[Opening Task inputs section]
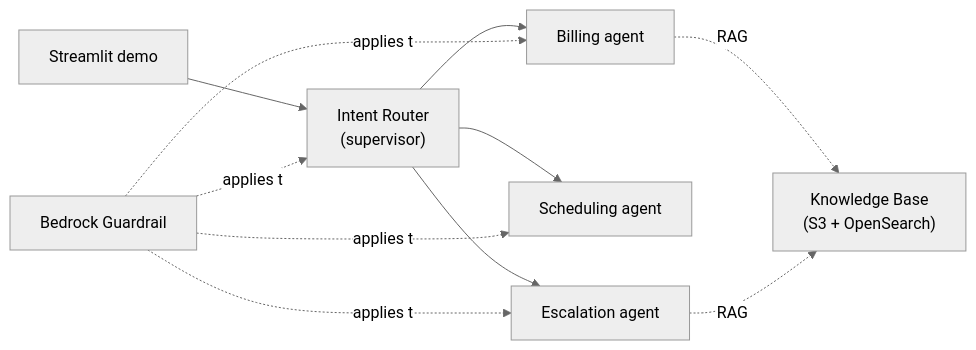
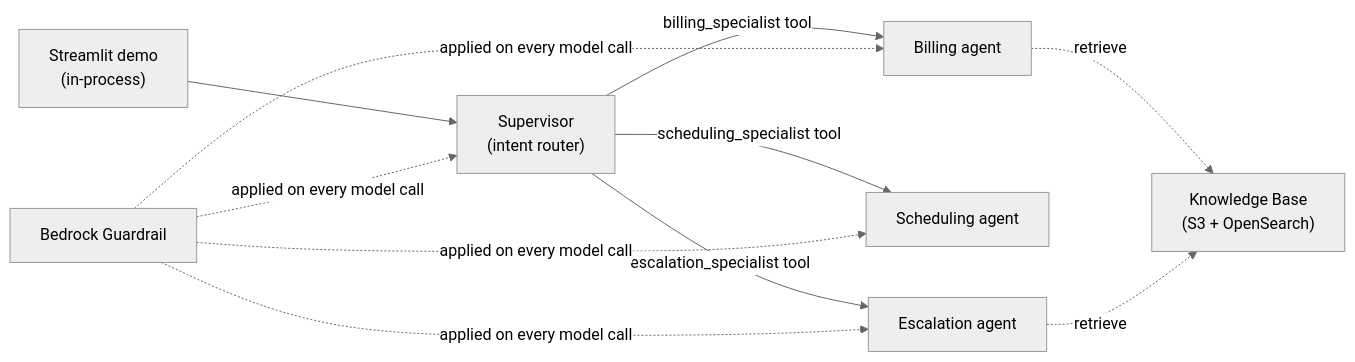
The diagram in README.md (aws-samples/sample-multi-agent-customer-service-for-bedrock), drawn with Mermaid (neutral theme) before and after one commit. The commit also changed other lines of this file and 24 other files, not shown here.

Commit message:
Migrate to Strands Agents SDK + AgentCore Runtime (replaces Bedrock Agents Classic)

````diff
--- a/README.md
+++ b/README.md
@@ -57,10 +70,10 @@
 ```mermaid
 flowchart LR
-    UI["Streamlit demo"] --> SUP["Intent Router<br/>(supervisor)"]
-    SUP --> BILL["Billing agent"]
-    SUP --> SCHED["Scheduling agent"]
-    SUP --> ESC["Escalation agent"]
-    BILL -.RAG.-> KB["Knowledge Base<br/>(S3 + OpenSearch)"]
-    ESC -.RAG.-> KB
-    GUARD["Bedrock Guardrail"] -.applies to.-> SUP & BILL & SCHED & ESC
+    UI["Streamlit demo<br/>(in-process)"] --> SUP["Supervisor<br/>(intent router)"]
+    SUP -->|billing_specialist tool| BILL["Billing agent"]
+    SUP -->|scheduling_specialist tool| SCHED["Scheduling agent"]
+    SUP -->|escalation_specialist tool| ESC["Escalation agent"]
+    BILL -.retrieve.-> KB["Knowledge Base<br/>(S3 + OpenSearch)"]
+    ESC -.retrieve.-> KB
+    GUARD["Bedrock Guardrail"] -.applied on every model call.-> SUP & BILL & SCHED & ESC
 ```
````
[Closing Task inputs section]
[Opening Task inputs section]
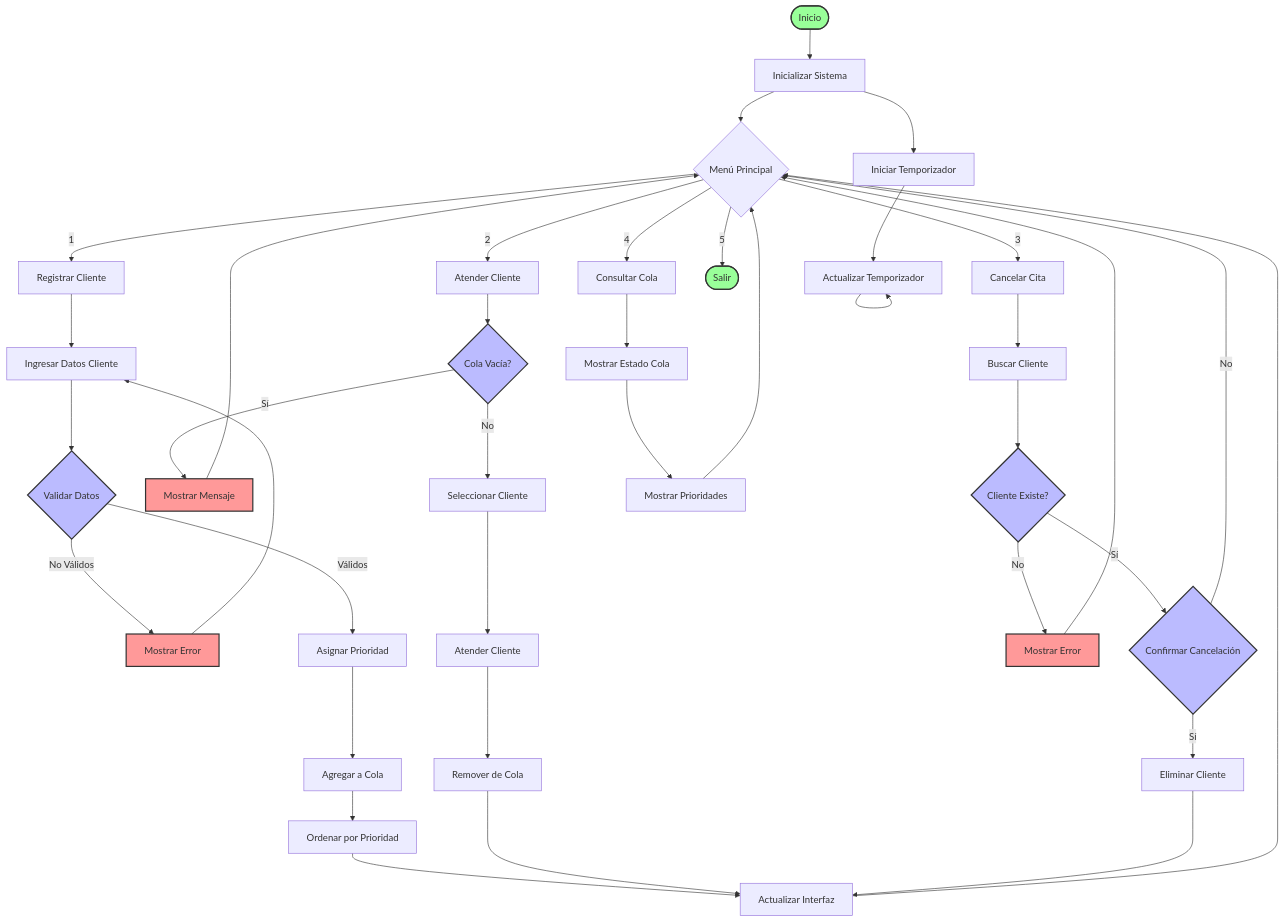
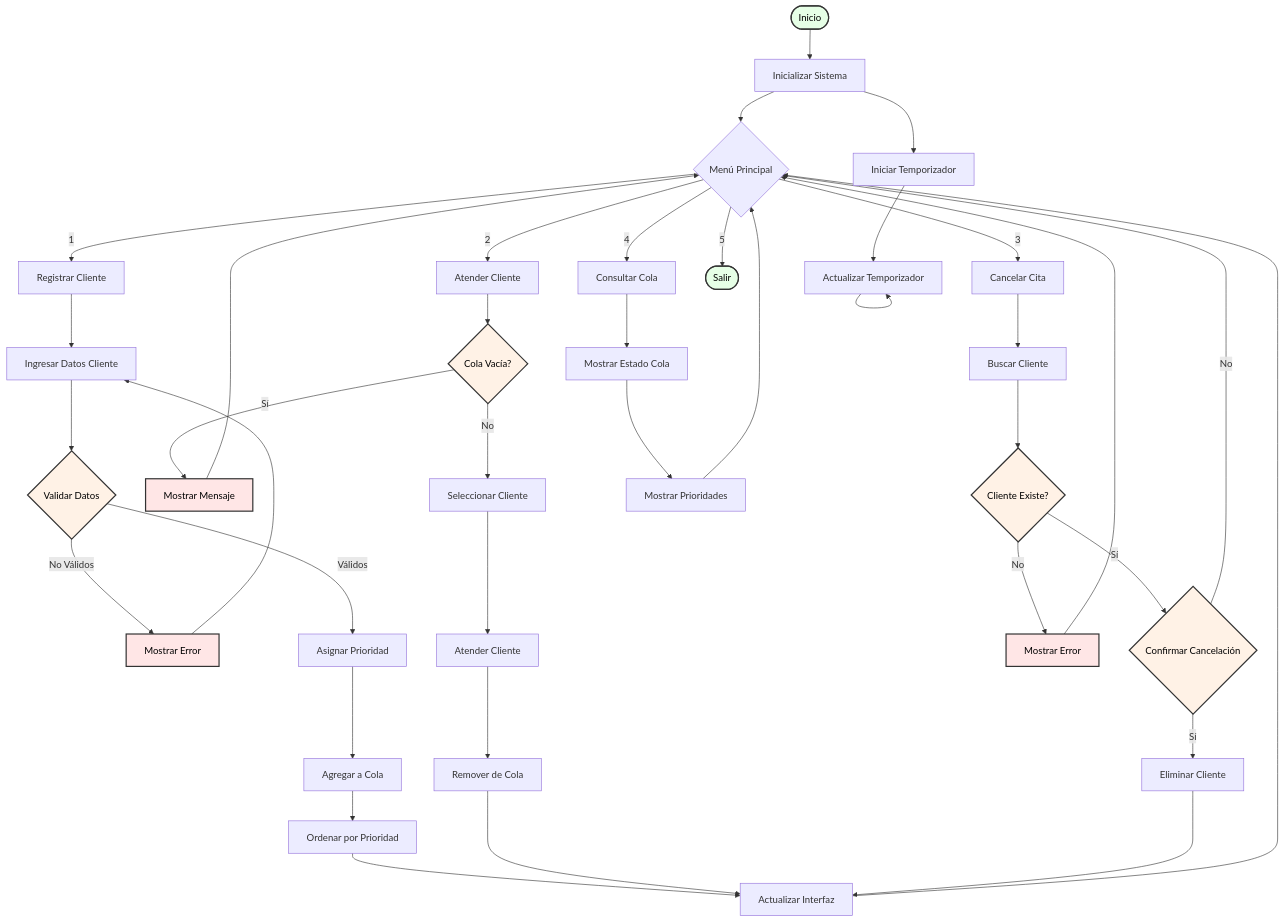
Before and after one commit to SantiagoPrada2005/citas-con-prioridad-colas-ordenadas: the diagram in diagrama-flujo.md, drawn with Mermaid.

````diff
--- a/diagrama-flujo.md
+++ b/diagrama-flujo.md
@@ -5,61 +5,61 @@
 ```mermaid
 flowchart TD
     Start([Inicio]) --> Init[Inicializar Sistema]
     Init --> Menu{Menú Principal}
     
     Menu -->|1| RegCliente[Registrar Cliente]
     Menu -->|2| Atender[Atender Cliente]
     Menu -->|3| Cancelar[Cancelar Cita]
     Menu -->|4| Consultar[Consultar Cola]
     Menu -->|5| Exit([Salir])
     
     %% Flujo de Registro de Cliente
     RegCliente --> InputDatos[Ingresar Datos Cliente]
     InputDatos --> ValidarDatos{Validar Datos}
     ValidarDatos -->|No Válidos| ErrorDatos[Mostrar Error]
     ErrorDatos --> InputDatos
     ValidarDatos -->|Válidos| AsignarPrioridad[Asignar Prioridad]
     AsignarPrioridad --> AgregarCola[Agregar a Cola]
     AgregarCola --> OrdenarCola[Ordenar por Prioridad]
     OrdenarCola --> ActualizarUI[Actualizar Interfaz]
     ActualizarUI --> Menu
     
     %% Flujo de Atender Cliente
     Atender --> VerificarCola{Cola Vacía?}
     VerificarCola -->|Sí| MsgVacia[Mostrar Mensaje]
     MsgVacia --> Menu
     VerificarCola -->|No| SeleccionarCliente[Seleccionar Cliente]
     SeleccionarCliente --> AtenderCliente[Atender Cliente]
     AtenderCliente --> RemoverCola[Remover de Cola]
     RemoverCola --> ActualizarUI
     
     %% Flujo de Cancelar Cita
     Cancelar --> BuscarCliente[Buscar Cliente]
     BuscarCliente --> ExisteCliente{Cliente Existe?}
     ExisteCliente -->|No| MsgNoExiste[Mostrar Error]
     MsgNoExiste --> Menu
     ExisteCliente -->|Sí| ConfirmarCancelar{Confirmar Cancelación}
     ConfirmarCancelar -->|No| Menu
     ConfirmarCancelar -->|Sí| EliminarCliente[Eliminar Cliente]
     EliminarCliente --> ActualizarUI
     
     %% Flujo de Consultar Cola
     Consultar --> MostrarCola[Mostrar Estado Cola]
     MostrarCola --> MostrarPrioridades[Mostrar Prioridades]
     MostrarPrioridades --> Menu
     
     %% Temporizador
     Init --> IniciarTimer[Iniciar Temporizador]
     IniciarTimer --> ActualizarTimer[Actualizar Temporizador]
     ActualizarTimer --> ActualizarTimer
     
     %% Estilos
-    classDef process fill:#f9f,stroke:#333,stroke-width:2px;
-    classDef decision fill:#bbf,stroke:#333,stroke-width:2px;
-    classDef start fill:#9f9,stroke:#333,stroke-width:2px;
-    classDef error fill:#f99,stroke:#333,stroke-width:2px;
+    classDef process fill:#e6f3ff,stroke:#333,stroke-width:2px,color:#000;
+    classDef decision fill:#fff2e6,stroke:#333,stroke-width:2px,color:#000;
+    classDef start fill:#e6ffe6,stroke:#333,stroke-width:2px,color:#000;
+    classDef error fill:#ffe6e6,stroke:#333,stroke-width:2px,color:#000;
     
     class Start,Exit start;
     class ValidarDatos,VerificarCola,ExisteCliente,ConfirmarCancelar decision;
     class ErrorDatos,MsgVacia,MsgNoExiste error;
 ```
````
[Closing Task inputs section]
[Opening Task inputs section]
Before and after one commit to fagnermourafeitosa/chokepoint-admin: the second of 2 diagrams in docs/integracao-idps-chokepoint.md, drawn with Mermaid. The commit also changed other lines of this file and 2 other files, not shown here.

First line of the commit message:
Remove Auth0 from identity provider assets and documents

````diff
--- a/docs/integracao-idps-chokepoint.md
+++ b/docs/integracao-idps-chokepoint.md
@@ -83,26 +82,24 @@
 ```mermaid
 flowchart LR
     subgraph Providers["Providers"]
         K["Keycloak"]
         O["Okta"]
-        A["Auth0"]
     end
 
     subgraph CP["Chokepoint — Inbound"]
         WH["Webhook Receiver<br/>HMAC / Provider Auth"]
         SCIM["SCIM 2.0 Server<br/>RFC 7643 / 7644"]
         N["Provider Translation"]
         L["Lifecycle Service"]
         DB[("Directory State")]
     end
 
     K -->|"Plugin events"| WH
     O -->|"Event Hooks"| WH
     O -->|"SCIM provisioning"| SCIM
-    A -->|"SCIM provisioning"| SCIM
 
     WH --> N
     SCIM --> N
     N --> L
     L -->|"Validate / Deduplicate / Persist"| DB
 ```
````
[Closing Task inputs section]
=== Required work ===
Output exactly one stretch of the listing: from the line containing "ValidarDatos -->|No Válidos|" through the line containing "AgregarCola --> OrdenarCola[Ordenar", both end lines included.

=== Task solution ===
     ValidarDatos -->|No Válidos| ErrorDatos[Mostrar Error]
     ErrorDatos --> InputDatos
     ValidarDatos -->|Válidos| AsignarPrioridad[Asignar Prioridad]
     AsignarPrioridad --> AgregarCola[Agregar a Cola]
     AgregarCola --> OrdenarCola[Ordenar por Prioridad]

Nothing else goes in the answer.